DES MOINES, Iowa -- A 6-year-old who got off his school bus at the wrong stop walked 2 miles in 19-degree weather before a stranger came to his aid, officials said.
When Bruce Scapecchi spotted kindergartner Tuan Pham wandering along a busy city street late Tuesday afternoon, he put Tuan in his car to warm him and called police.
The boy was taken by ambulance to a hospital, where he was treated for exposure and released to his family.
Tuan apparently slept through his regular bus stop, ending up about 3 miles from home. When his 9-year-old sister arrived home without him, Tuan's father called authorities.
Greenwood Elementary School officials said a substitute was driving Tuan's school bus, and they plan to review their safety procedures.
PHILADELPHIA -- A 13-year-old student who allegedly poured cleaning fluid into a teacher's fruit juice has been charged with attempted murder, police said Friday.
Grover Washington Jr. Middle School math teacher Carol Cook, 43, fell ill immediately after drinking the juice in a classroom Thursday, police said. She drove herself to a hospital, where she was treated and released.
SACRAMENTO, Calif. -- A state court jury ruled Friday two tobacco companies are not responsible for a longtime smoker's illness.
Laurence Lucier, 52, a former accountant who said his 30-year pack-a-day habit left him with terminal cancer, sued Philip Morris USA and R.J. Reynolds Tobacco Co. under a products liability law alleging the tobacco companies engineered and sold a product they knew was addictive and harmful.

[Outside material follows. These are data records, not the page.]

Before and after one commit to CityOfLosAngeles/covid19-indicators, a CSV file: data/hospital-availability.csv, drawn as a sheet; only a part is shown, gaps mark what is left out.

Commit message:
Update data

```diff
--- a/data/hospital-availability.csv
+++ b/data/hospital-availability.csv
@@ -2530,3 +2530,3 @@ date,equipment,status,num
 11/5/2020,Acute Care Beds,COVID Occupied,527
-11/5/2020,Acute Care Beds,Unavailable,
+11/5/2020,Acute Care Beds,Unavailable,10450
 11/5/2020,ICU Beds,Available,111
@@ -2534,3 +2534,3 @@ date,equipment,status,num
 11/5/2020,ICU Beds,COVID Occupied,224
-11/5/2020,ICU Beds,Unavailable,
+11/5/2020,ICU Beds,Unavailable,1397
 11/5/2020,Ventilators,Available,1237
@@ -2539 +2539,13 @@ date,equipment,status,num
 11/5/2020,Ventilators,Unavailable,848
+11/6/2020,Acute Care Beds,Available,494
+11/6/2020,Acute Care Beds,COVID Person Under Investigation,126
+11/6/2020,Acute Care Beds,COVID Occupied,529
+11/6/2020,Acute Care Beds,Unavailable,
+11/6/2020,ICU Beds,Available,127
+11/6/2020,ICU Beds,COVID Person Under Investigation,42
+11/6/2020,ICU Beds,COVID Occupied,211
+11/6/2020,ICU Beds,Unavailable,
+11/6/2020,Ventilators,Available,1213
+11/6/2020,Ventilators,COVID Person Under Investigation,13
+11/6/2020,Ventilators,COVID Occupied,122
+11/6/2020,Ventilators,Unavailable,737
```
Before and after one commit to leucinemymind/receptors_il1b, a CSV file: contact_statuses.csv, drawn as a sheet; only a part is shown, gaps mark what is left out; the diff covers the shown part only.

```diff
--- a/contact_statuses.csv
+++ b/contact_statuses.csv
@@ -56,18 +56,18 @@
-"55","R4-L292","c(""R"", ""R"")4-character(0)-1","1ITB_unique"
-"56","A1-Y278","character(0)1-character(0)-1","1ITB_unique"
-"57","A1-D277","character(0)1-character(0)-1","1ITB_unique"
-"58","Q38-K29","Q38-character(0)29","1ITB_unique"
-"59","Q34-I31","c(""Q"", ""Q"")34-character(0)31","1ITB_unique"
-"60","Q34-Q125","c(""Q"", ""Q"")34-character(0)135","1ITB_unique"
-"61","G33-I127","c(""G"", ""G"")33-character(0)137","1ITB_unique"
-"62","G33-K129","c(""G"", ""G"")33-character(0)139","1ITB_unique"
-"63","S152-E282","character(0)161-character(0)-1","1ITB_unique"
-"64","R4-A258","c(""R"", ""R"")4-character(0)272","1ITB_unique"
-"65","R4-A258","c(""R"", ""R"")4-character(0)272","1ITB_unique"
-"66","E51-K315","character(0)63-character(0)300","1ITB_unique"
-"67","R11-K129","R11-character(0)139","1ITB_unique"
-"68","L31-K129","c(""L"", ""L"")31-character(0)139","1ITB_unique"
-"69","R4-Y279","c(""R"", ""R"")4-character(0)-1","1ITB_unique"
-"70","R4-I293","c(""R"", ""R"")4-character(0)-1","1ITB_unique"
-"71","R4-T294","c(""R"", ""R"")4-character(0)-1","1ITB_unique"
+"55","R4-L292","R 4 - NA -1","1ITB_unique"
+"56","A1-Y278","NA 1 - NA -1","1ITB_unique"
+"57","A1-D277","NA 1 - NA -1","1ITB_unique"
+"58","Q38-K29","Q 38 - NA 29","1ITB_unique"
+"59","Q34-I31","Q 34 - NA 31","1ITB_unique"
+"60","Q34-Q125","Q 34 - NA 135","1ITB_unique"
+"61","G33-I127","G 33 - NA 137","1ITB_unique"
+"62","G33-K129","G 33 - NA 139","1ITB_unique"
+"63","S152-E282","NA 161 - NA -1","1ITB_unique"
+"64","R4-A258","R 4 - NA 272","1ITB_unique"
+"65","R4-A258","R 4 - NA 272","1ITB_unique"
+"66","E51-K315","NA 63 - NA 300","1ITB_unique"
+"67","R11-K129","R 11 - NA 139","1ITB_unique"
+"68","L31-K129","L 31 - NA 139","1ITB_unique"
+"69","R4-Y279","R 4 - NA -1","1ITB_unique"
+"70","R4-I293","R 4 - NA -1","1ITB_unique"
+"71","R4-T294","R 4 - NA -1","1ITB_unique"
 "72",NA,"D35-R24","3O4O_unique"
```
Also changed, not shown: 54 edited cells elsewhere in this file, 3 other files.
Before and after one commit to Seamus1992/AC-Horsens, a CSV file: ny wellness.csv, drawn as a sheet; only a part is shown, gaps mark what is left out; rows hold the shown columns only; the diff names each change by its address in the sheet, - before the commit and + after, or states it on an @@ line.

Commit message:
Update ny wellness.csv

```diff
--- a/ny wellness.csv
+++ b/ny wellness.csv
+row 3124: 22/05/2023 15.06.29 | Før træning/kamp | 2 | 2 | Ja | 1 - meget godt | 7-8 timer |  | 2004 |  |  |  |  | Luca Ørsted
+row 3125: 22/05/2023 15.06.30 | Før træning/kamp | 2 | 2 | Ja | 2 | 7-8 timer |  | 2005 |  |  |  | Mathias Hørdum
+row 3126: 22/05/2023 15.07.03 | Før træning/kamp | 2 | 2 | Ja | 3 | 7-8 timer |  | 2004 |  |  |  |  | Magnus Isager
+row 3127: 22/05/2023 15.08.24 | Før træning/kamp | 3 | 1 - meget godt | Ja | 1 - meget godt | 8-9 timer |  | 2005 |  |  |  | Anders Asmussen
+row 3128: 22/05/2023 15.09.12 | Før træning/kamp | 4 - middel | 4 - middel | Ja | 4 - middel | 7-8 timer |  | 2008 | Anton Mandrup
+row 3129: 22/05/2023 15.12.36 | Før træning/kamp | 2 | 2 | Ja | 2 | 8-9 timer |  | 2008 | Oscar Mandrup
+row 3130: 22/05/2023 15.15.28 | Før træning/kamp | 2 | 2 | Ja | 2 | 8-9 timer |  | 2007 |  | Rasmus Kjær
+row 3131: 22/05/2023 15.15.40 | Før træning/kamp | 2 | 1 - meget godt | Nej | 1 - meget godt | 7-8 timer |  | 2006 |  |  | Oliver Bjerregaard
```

Lucier had asked for $3.6-million for medical expenses, loss of income and the pain and suffering that Lucier's illness had caused his wife and their 6-year-old daughter.